## [Task details]
When the string "border" is part of a line in the data below, report the whole line.

[[ Data for review, beginning ]]

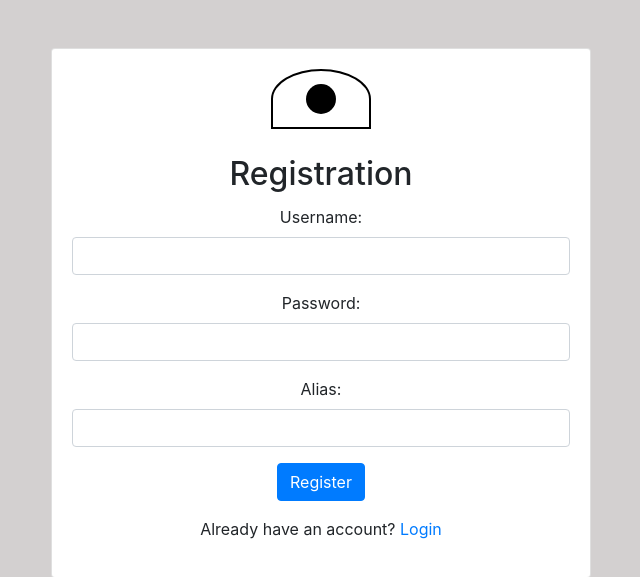
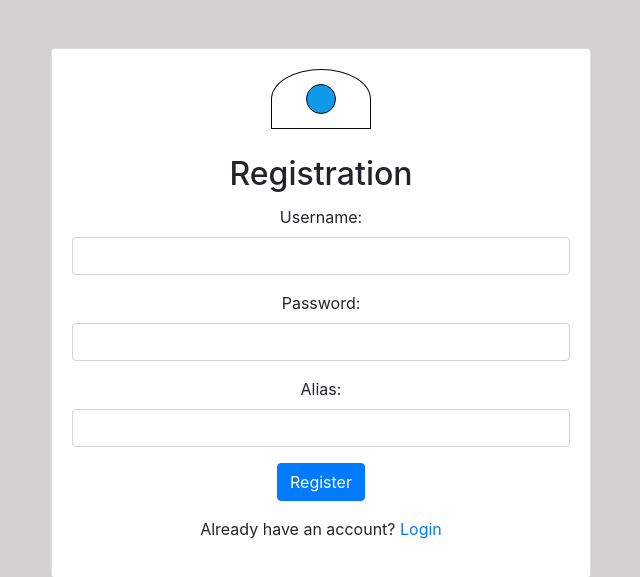
Before and after one commit to KriMaDev/web_system, a PHP site: page /km_register.php in a window 1280 px wide. Shown: the top 577 px of the page, without its empty margins (319-959 px from the left). Run offline with PHP 8.4, Linux system fonts and the light colour scheme.

Commit message:
fixing eye

```diff
--- a/styles.css
+++ b/styles.css
@@ -11,7 +11,7 @@ body{
     width: 100px;
     height: 60px;
     background-color: #fff;
-    border: 2px solid #000;
+    border: 1px solid #070b0f;
     position: relative;
     border-radius: 50% 50% 0 0;
     overflow: hidden;
@@ -21,7 +21,8 @@ body{
 .pupil {
     width: 30px;
     height: 30px;
-    background-color: #000;
+    background-color: #0f99e9;
+    border: 1px solid #070b0f;
     border-radius: 50%;
     position: absolute;
     top: 50%;
```
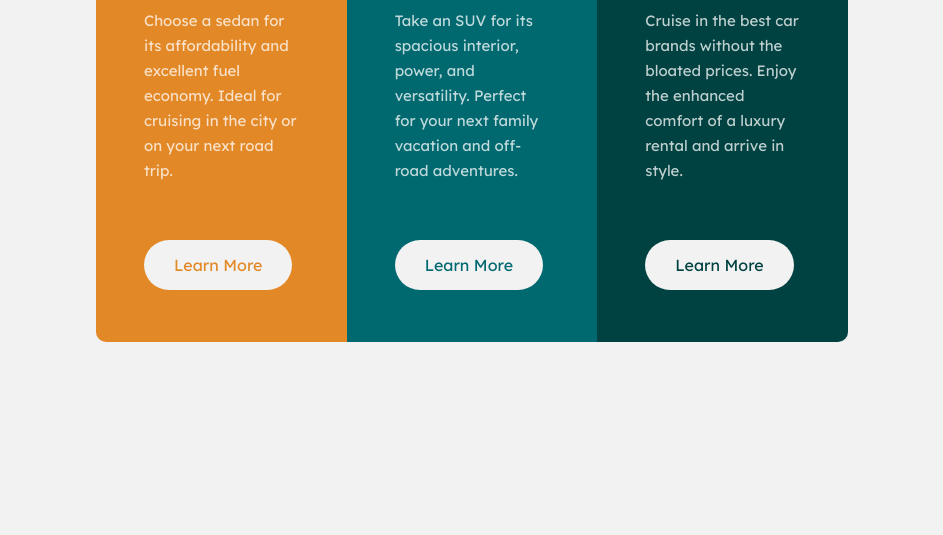
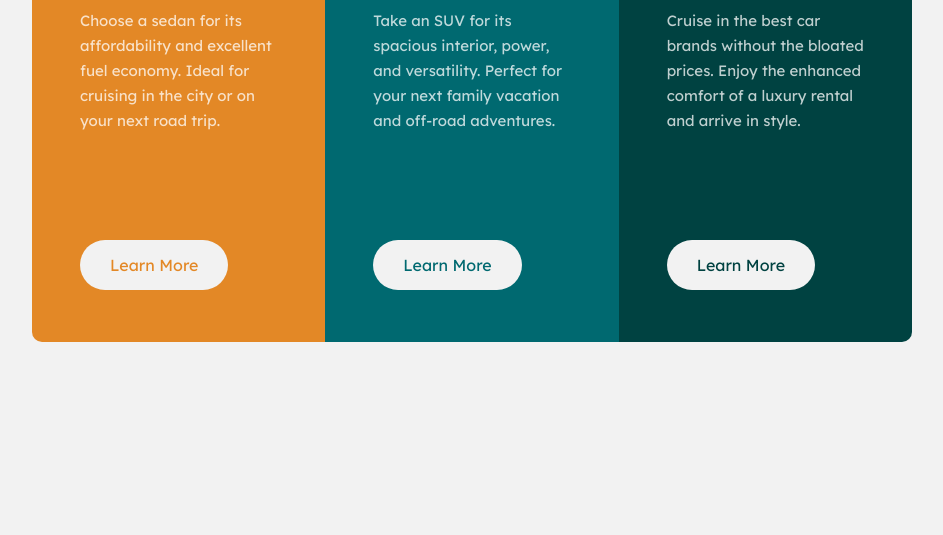
Before and after one commit to bluerose77/cars, a plain HTML site: page index.html in a window 1280 px wide. Shown: the part 265-800 px from the top of the page, without its empty margins (168-1111 px from the left). Drawn offline with Linux system fonts and the light colour scheme.

Commit message:
update code

```diff
--- a/assets/main.css
+++ b/assets/main.css
@@ -16,7 +16,7 @@
 /* Body */
 body {
     background-color: var(--light-gray);
-    padding: 5% 20%;
+    padding: 5% 15%;
 }
 
 /* Main Container */
```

[[ Data for review, end ]]

## [Result]
-    border: 2px solid #000;
+    border: 1px solid #070b0f;
     border-radius: 50% 50% 0 0;
+    border: 1px solid #070b0f;
     border-radius: 50%;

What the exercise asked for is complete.